Thompson-Markward Hall (TMH) is a nonprofit organization dedicated to promoting the academic and professional success of young women. Located in the heart of Washington, DC, TMH offers safe, affordable, and convenient housing for women working, attending school, or interning in our nation’s capital. Included in the room and board rates are utilities, free high-speed Wi-Fi, breakfast and dinner, and a diverse, welcoming community.

In addition to offering a wonderful place to call home in DC, we provide useful information to residents and prospective applicants as a resource to help them become familiar with DC and be successful in all of their endeavors. Whether you’re currently looking for a place to stay in DC, planning for a potential future here, or simply looking to learn more about the DC area, TMH is here to help!

Learn more about our accommodations or to submit an application today to start enjoying all of the benefits of living at TMH! You can also make a donation to support the crucial work we do!

Resident Resources

Room and board is due on the first of every month. TMH does not issue payment notices. A $20.00 late fee is charged everyday beginning at 9:00 pm on the 5th day of the month until the room and board payment is received. If you are unable to make your monthly payment for any reason, please speak to management immediately.

Room and board includes the first day of the month until the morning of the last day of the month or until the morning of the day of check-out, whichever day comes first.

In the event that a resident does not stay the entire month, rent will be prorated within the same month. To view the pro-rated fee schedule and a list of other fees—click here: TMH Pro-Rated Fee Schedule 6-1-2022

Rules

Each resident is asked to abide by the TMH House Rules and Regulations stipulated here: House Rules and ProceduresRule-packet-Emergency-Procedures-Updated-12-2019. Please read this document to become familiar with TMH policies and procedures such as guest policies, meal times, smoking areas, printer and copier use, Internet and telephone use, damage charges, and much more.

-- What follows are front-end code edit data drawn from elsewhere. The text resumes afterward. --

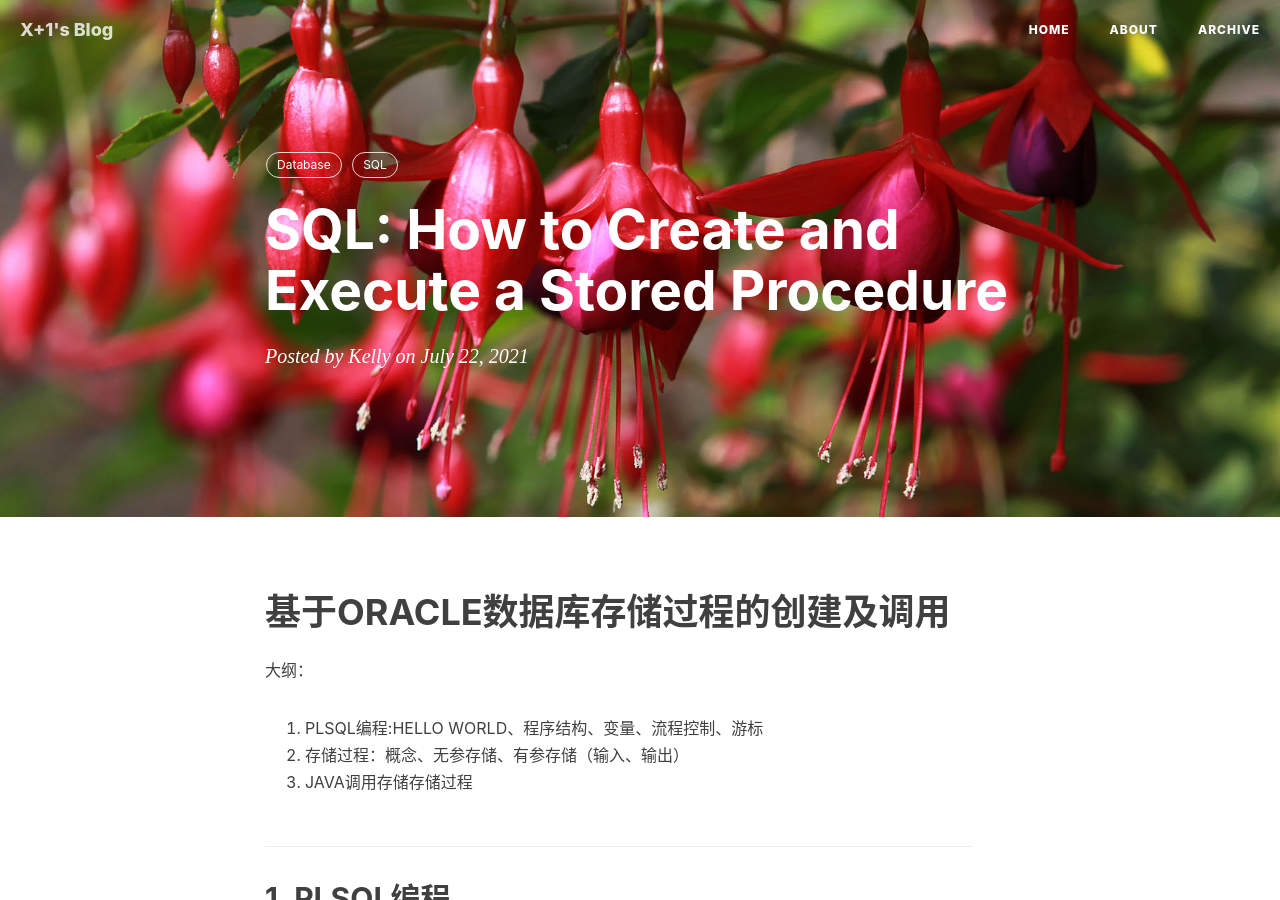
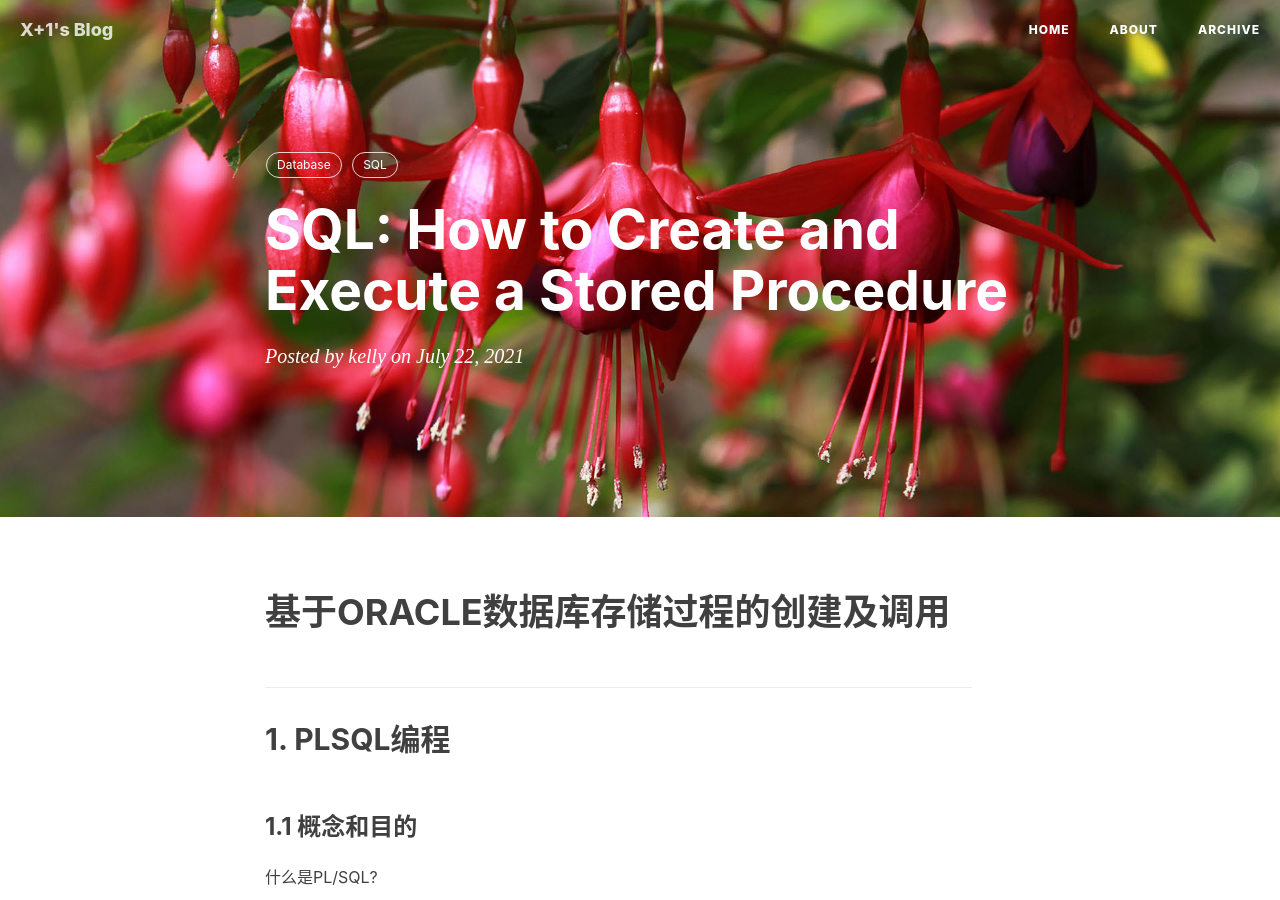
Before and after one commit to kellyxu-com/blog, a Jekyll site: the page built from _posts/21-07-22-how-to-create-and-execute-a-stored-procedure.markdown, in a window 1280 px wide and 900 px high. Built offline with Jekyll 4.4.1, drawn with Linux system fonts in a browser that asks for light colours; nearby versions of some CDN libraries; comment, search, counter and statistics services are not loaded.

Commit message:
Update Pictures

```diff
--- a/_posts/2014-11-15-the-kite-runner.markdown
+++ b/_posts/2014-11-15-the-kite-runner.markdown
@@ -4,7 +4,7 @@ title:      "读后感：《追风筝的人》"
 subtitle:   ""
 date:       2014-11-15 1:33:33
 author:     "Kelly"
-header-img: "img/post-bg-2014.jpg"
+header-img: "img/IMG_6734.jpeg"
 catalog: true
 tags:
     - 文学
--- a/_posts/21-07-22-how-to-create-and-execute-a-stored-procedure.markdown
+++ b/_posts/21-07-22-how-to-create-and-execute-a-stored-procedure.markdown
@@ -1,7 +1,7 @@
 ---
 layout: post
 title: "SQL: How to Create and Execute a Stored Procedure"
-author: "Kelly"
+author: "kelly"
 tags: [Database, SQL]
 date: 2021-07-22 17:33:33 +0800
 published: true
@@ -9,12 +9,6 @@ excerpt_separator: <!--more-->
 ---
 
 # **基于ORACLE数据库存储过程的创建及调用**
-
-大纲：
-1. PLSQL编程:HELLO WORLD、程序结构、变量、流程控制、游标
-2. 存储过程：概念、无参存储、有参存储（输入、输出）
-3. JAVA调用存储存储过程
-
 
 ## **1. PLSQL编程**
 ### **1.1 概念和目的**
```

Monday-Friday hours / breakfast 7:00am-9:30am dinner 5:45pm – 8:00pm sat hours / breakfast 8:00 – 11:00am sun hours / brunch 8:00 – 11:00am dinner 5:00pm-7:00pm

Weekly Menu

Commuting: Metro stops within walking distance are Union Station, Capitol South, and Eastern Market. Refillable SMARTRIP cards are available for purchase at all metro stops. For more information on public transportation visit WMATA.

Parking: TMH does not offer parking and street parking is limited. Most areas offer 2 hour parking from 7:00am-8:30pm and unlimited overnight parking without a permit. However, if you do not have a Residential Parking Permit and your car is seen in the area repeatedly within a 30-day period you may be ticketed for not obtaining proper tags.

Union Station is the nearest public parking garage. There is generally a wait list for obtaining a parking space. Click here to visit their website to obtain up-to-date information.

Temporary Parking Permits: DC offers Reciprocity Parking Permits in special situations. Click here to see if you qualify. If you meet the requirements, you can obtain a Proof of Residency form from the front office.

Registering Your Vehicle in DC: If you do not meet the requirements for a temporary parking permit, you may choose to register your vehicle in DC. Click here for specific instructions.

Other Transportation Information:

  • Voting: To become a registered voter in the DC area, visit the Board of Elections & Ethics. Please note that you must unregister from your current voting state in order to register as a voter in DC.
  • DC One Card: DC has a new initiative to incorporate multiple cards into one all-inclusive card. The DCOne Card is a library card, Metro card, and can grant access to Public Parks programs. Click here to register or get more information.
  • DC Plastic Bag Policy: Washington DC’s Skip the Bag, Save the River Initiative requires a $0.05 fee per bag from businesses selling food and alcohol. Be sure to take reusable bags with you to the grocery store to avoid the fee.
  • DC Emergency Alerts: The DC Department of Homeland Security and Emergency Response has an alert system to notify residents of severe weather, police activity, road closures, and school and government closings. Notifications can be received via email or text message and can be specified to neighborhoods or work areas. For text alerts sign up here.
  • DC Metropolitan Police Resources: DC Metro PD offers several resources as well as an anonymous tip line for security concerns. You can find the tip line number as well as other important emergency phone numbers here.